Benefits of Agile Integration

Today, technology is changing at a rapid pace, and these changes dictate the markets. In order to stay competitive, companies need to continually deploy better software to meet the ever-changing expectations of customers. That's where agile integration comes in.

With the rise in popularity of public and private clouds, businesses, increasingly, are relying on cloud-based services for fast deployment of applications. However, the cloud approach needs the flexibility to adapt to varying environments and unexpected workloads. With agile integration, scaling a multi-cloud strategy becomes easier and less disruptive. Some of the key benefits of agile integration are:

  • Faster time to market

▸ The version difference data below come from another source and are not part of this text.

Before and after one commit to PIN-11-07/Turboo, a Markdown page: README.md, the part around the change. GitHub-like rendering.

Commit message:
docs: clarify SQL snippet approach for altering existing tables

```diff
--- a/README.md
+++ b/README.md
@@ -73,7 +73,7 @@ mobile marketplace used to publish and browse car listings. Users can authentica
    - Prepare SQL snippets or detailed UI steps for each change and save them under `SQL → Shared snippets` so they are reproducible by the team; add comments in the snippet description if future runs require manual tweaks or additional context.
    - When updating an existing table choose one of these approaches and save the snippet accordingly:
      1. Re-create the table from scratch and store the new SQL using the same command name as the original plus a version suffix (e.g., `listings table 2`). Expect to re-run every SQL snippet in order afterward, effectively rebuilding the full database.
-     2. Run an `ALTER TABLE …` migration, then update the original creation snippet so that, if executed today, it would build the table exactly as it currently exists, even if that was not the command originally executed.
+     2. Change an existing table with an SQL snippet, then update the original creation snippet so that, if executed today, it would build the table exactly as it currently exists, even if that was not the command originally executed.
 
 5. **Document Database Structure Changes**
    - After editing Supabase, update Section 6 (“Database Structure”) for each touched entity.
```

In traditional integration architecture, components of an application are coupled. In other words, if one part of the application is upgraded, for instance, the rest of the application has to go out of service. Agile integration allows key components to be placed in independent containers, such that it becomes easy to add or remove components, without affecting other services. Thus, it allows businesses to scale quickly, reducing their time to market for new services or products.

  • Lower risks

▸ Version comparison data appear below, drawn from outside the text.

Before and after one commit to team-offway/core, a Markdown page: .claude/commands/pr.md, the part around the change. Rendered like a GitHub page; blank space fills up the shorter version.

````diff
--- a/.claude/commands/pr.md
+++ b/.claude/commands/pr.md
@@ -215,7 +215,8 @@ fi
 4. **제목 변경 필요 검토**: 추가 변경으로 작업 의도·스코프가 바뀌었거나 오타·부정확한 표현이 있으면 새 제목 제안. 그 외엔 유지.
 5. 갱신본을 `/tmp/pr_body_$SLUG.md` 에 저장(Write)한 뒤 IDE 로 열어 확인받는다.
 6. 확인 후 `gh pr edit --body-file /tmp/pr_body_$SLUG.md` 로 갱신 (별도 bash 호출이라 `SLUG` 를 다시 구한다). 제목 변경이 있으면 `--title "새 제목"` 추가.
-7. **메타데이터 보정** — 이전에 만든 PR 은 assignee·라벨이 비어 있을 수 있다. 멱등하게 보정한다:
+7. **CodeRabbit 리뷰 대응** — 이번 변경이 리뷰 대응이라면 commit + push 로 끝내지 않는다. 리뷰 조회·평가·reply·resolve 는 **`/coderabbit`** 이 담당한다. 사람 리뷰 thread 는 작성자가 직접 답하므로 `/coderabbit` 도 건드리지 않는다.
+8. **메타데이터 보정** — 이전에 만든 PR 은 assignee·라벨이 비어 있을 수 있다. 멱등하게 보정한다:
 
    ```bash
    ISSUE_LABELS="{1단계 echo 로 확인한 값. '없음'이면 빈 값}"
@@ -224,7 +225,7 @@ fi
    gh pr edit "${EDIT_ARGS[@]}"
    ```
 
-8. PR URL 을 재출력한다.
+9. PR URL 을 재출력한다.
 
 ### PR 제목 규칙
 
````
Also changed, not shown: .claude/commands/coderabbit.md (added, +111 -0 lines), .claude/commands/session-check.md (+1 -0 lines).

Agile relies on breaking down a complex project into simpler parts. In the case of agile integration, integration is thought of from the very beginning. Thus, there is no risk of a complex software tool being totally incompatible with the existing architecture.

Important Pillars of Agile Integration

While there are several aspects to agile integration in enterprises, the practice rests on three key pillars. These are:

Distributed integration

Traditional software architecture adopts a centralized approach to software deployment. Only a handful of people within an organization have the expertise to deploy new solutions, which leads to delays and backlogs. Agile integration relies on a distributed environment for the quick deployment of new tools and systems. With the API-based integration, individual teams can control the necessary deployment of new systems, and their integration in the existing architecture.

Containers

These are application bundles that have all the critical components needed for fast and easy deployment of new systems. Agile integration relies on the standardization of containers to enable the reuse of critical components across an organization.

APIs

They are reusable interfaces that contain key assets, which serve as building blocks for teams throughout an organization. With the help of APIs, internal as well as external users can use a business's applications or a part of its applications. Since different users can interact with different APIs of the same organization, depending on their purpose, it promotes a decentralized approach to enterprise-wide integration.